This is an external disk drive in what is probably an insulation tester from the 1930s.
There was little left internally but the wiring and insulation suggests a date before WW2.
The meter now indicates the amount of USB traffic.
It does look rather fine and always impresses when I carry it into an office.
I hope this Instructable inspires you to create your own drive case. It also shows how to make a USB meter.
You'll need the usual handtools and a soldering iron; plus a few electronic components to make the USB meter.
Length 177mm; Width 112mm; Height 163mm.
Step 1: The Box
The box had once contained accumulators to power the tester and had a socket on each side, presumably for the device being tested.
The handle on top came from a violin case I found sticking out of a dustbin.
The hooks at the bottom open the compartment for the accumulator.

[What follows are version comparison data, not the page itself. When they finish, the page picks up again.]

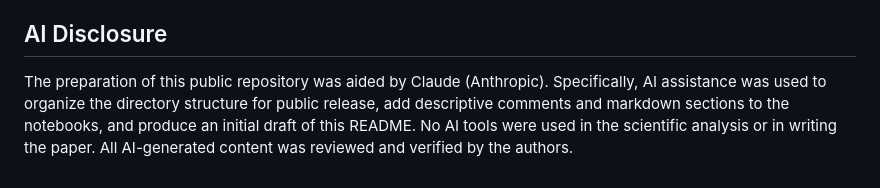
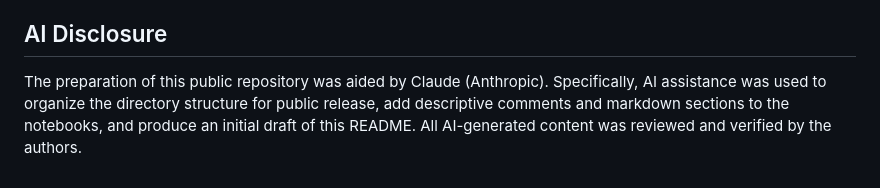
Before and after one commit to GabrieleMonte/fDE_cosmo_public, a Markdown page: README.md, the part around the change. GitHub-like rendering.

Commit message:
Update AI disclosure section in README
Removed mention of AI tools used in scientific analysis.

```diff
--- a/README.md
+++ b/README.md
@@ -117,4 +117,4 @@ The MontePython implementations of the DESI DR2 BAO, Pantheon+ and DESY5 SNe lik
 
 ## AI Disclosure
 
-The preparation of this public repository was aided by Claude (Anthropic). Specifically, AI assistance was used to organize the directory structure for public release, add descriptive comments and markdown sections to the notebooks, and produce an initial draft of this README. No AI tools were used in the scientific analysis or in writing the paper. All AI-generated content was reviewed and verified by the authors.
+The preparation of this public repository was aided by Claude (Anthropic). Specifically, AI assistance was used to organize the directory structure for public release, add descriptive comments and markdown sections to the notebooks, and produce an initial draft of this README. All AI-generated content was reviewed and verified by the authors.
```
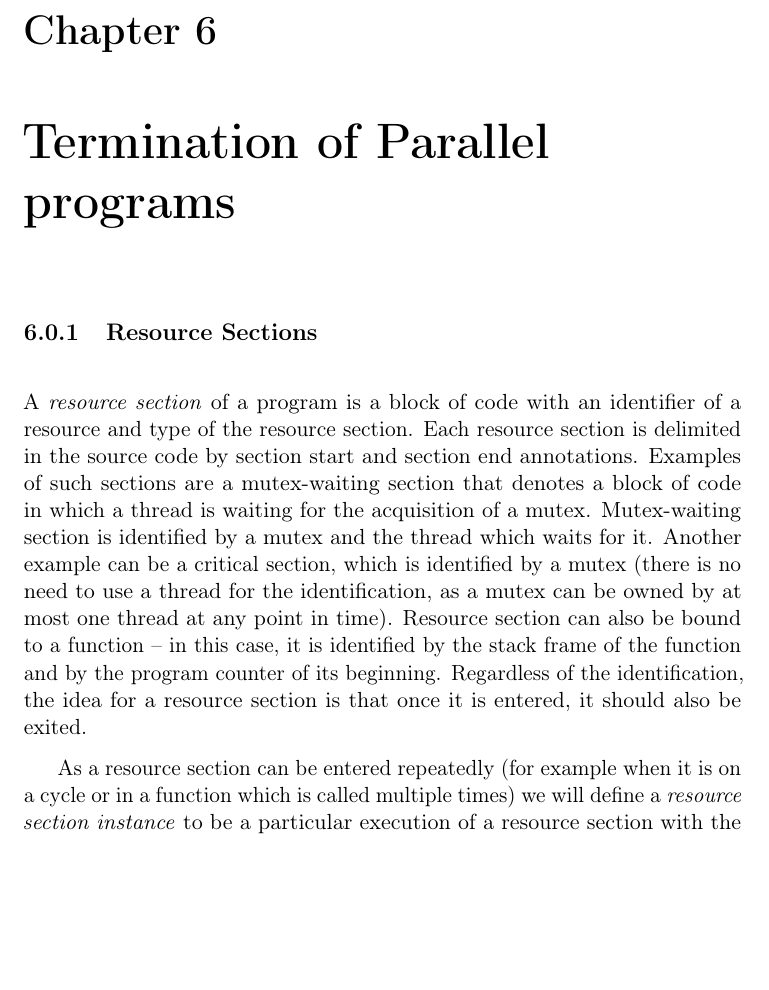
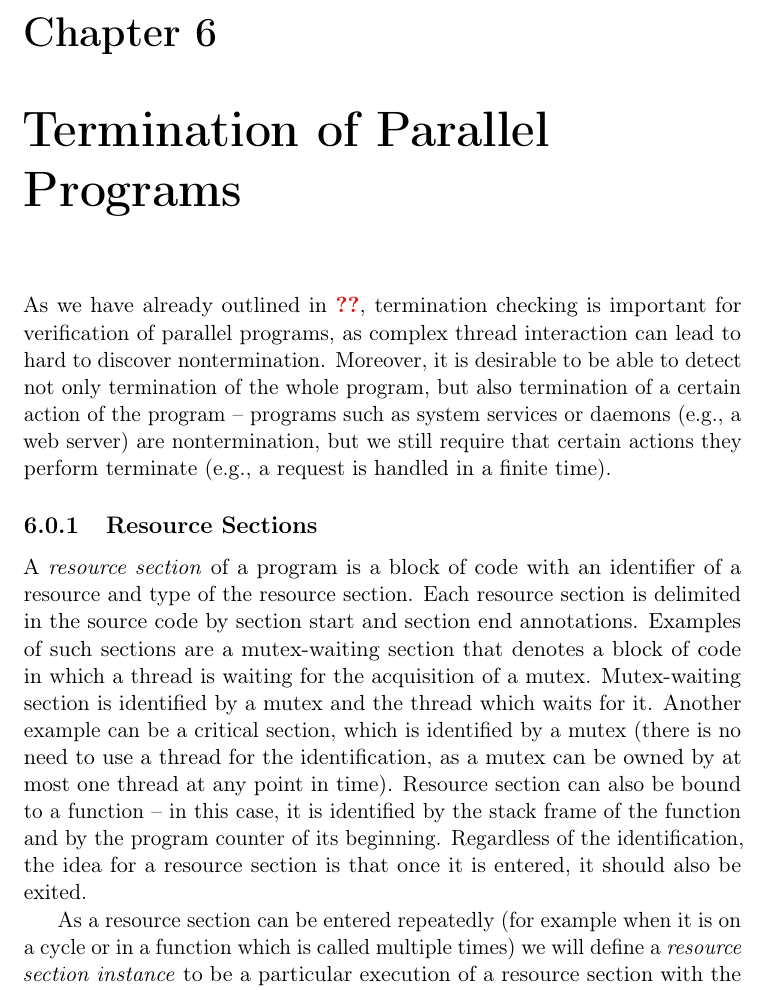
Before and after one commit to vlstill/phd-thesis, a LaTeX thesis (thesis.tex, which reads termination.tex): part of page 29 of 52, cut so that both start at the same text, the shorter picture padded with empty space. Compiled offline with pdfLaTeX.

Commit message:
Add a bit more text

```diff
--- a/termination.tex
+++ b/termination.tex
@@ -1,3 +1,5 @@
+As we have already outlined in \TODO{??}, termination checking is important for verification of parallel programs, as complex thread interaction can lead to hard to discover nontermination.
+Moreover, it is desirable to be able to detect not only termination of the whole program, but also termination of a certain action of the program -- programs such as system services or daemons (e.g., a web server) are nontermination, but we still require that certain actions they perform terminate (e.g., a request is handled in a finite time).
 
 \subsection{Resource Sections}
 
--- a/thesis.tex
+++ b/thesis.tex
@@ -272,7 +272,7 @@ LLVM, C++, DIVINE, implementation
 \chapter{Realistic Memory Models}
 \input{memorymodels}
 
-\chapter{Termination of Parallel programs}
+\chapter{Termination of Parallel Programs}
 \input{termination}
 
 \chapter{Conclusion}
```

The compartment is a useful place to store the USB cable.
Step 2: The Meter
There is a War Department arrow on the meter but that's probably just where the meter came from. The rest of the box looks like it's non-military. It's been professionally manufactured: the woodwork is clearly not hand-made.
On the right, you can just see the stripboard with the circuit for the USB meter.
The meter shows the amount of USB traffic. It's surprising how little time the USB is active even when you're copying large files.
Step 3: The Disk Drive
The disk drive is a 1Tb Buffalo Ministation. It's a nice small drive at 114mm x 77mm x 14mm and is powered via the USB cable.
You would think there would be a lot of room but the drive only just fits.
It is padded with soft foam (not shown) so it doesn't rattle around.
The disk drive has a mini USB socket but I converted that to a USB-B connector so I could use a standard USB A-to-B cable. A short cable connects a mini USB plug to a USB-B socket.
Step 4: The Electronics
The meter reacts to the rate of data transfer along a USB cable. The circuit certainly works with a disk drive plugged into a USB 1.0 or 2.0 socket. I haven't tried it with, say, a memory stick.
The first schematic (above) shows the circuit I built. The LM392 contains a comparator and an op-amp. The comparator looks for when the USB D+ line exceeds the D- line. The op-amp drives the meter. R1 is a pullup for the output of the comparator (which is open-drain).
The meter is connected to PL1,PL2. The old meter in the current design had a FSD of maybe 10mA. A resistor may be needed in-line with a different meter.
I'm not sure why R4 is needed. When the USB is inactive, both D- and D+ seem to go to 0V - maybe they're tristate - and the comparator starts to oscillate. The 100k pullup is just enough to stop the oscillation.
I used stripboard for the LM392 pcb and tripad board to hold a USB B receptacle. The connectors act as a convertor from a USB mini plug to a USB B receptacle.
(Layout show from component side. In the prototype, R4 is on the back side.)
The standard USB wire colours are:
- 5V Red
- D- White
- D+ Green
- 0V Black
Of course, you don't need both an op-amp and a comparator. I suspect a better circuit would be like the second schematic (above). But the circuit I built works fine.
The circuit works with a USB 3 connection that's operating in USB 2.0 mode (i.e. a USB 2 device plugged into a USB 3 socket). I haven't tried it with a USB 3 device.
As the data transfer rate of USB 3 is faster, it may show a very small meter deflection. It's going to depend on the meter you're using.
If you need to stretch the USB pulses to get enough meter deflection, you could use the comparator of the LM392 to detect the USB data and use the op-amp as a monostable to stretch the pulses which drive the meter.